|By Rajiv Ayyangar |
From Portland, ME
Dec 20, 2012
Just come to Rumney and tick off Bottom Feeder! (5.13a/V7): www.mountainproject.com/v/bottom-feeder/105869028
Sounds like you're bouldering more than hard enough to send Goliath, and it also sounds like your PE training is paying off. The major constraint seems to be that you have limited attempts.
Most of us have been answering in generalities, but clearly you are quite close to sending your project and it's well within your ability. However given your time/attempts constraints, you need to know how to be so ready for your climb, that you can confidently finish it off. You're doing 60-move endurance problems for an endurance route, and it's well within your bouldering ability. You're already doing highly specific training, so how can you do better?
If your goal is to send Goliath, up the specificity and intensity.
Do you have a video of you climbing Goliath? Take one next attempt and pay attention to the number of moves per mini-problem, and how frequent the rests are. Even pay attention to the approximate style and grade of each small boulder problem, and mimic that on the wall. To up the intensity, make the problem a little harder than the route, or wear a weight vest or something.
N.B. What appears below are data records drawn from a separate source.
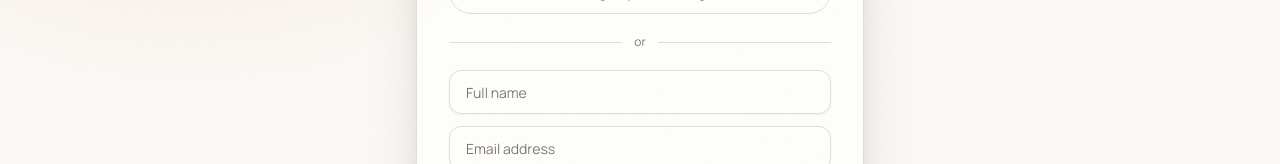
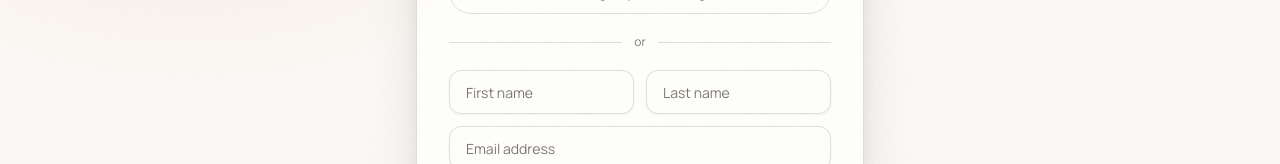
Before and after one commit to dileeshaksh98-LK/estata-property-platform, a Next.js app: page /auth/register in a window 1280 px wide. Shown: the part 419-583 px from the top of the page. Built offline with nearby package versions, Linux system fonts and the light colour scheme; no server answers.

Commit message:
login issue

```diff
--- a/src/app/auth/register/page.tsx
+++ b/src/app/auth/register/page.tsx
@@ -30,10 +30,12 @@ export default function RegisterPage() {
 
   async function register(formData: FormData) {
     setNotice(null)
-    const name = String(formData.get('name')).trim()
+    const first = String(formData.get('first_name') ?? '').trim()
+    const last = String(formData.get('last_name') ?? '').trim()
+    const name = `${first} ${last}`.trim()
     const email = String(formData.get('email'))
     const password = String(formData.get('password'))
-    if (name.length < 2) return setNotice('Please enter your full name.')
+    if (first.length < 2 || last.length < 1) return setNotice('Please enter your first and last name.')
     if (password.length < 8) return setNotice('Password must be at least 8 characters.')
     if (!supabaseEnabled) return notConfigured()
 
@@ -47,7 +49,7 @@ export default function RegisterPage() {
     if (error) return setNotice(error.message)
     // If email confirmation is disabled, a session is returned immediately.
     if (data.session) { router.push('/dashboard'); router.refresh() }
-    else setNotice('Check your inbox to confirm your email, then sign in.')
+    else setNotice('Almost there — check your inbox for a confirmation email, then sign in here.')
   }
 
   return (
@@ -64,7 +66,10 @@ export default function RegisterPage() {
       <div className="my-5 flex items-center gap-3 text-xs text-muted-foreground"><span className="h-px flex-1 bg-border" /> or <span className="h-px flex-1 bg-border" /></div>
 
       <form action={register} className="space-y-3">
-        <Input name="name" placeholder="Full name" required />
+        <div className="grid grid-cols-2 gap-3">
+          <Input name="first_name" placeholder="First name" required autoComplete="given-name" />
+          <Input name="last_name" placeholder="Last name" required autoComplete="family-name" />
+        </div>
         <Input name="email" type="email" placeholder="Email address" required />
         <Input name="password" type="password" placeholder="Password (min 8 characters)" required />
         <Button type="submit" className="w-full" disabled={loading}>{loading ? 'Creating account…' : 'Create account'}</Button>
```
I'm guessing you've got a high intensity going already.
I took this to the extreme working on a project back in October. The crux was 10 moves long, on strenuous (if good-sized) underclings. I took a video and designed a training program approximating the force needed for each move, the time at each position, the time between movements (even allowing for clipping, etc.), and the type of grip position I was using. After a few sessions I managed to surprise myself with a one-hang!
Artificial specificity is the weekend warrior's equivalent of projecting for multiple days during the week. It makes you get weaker in some areas, but it hones your skillset for one project.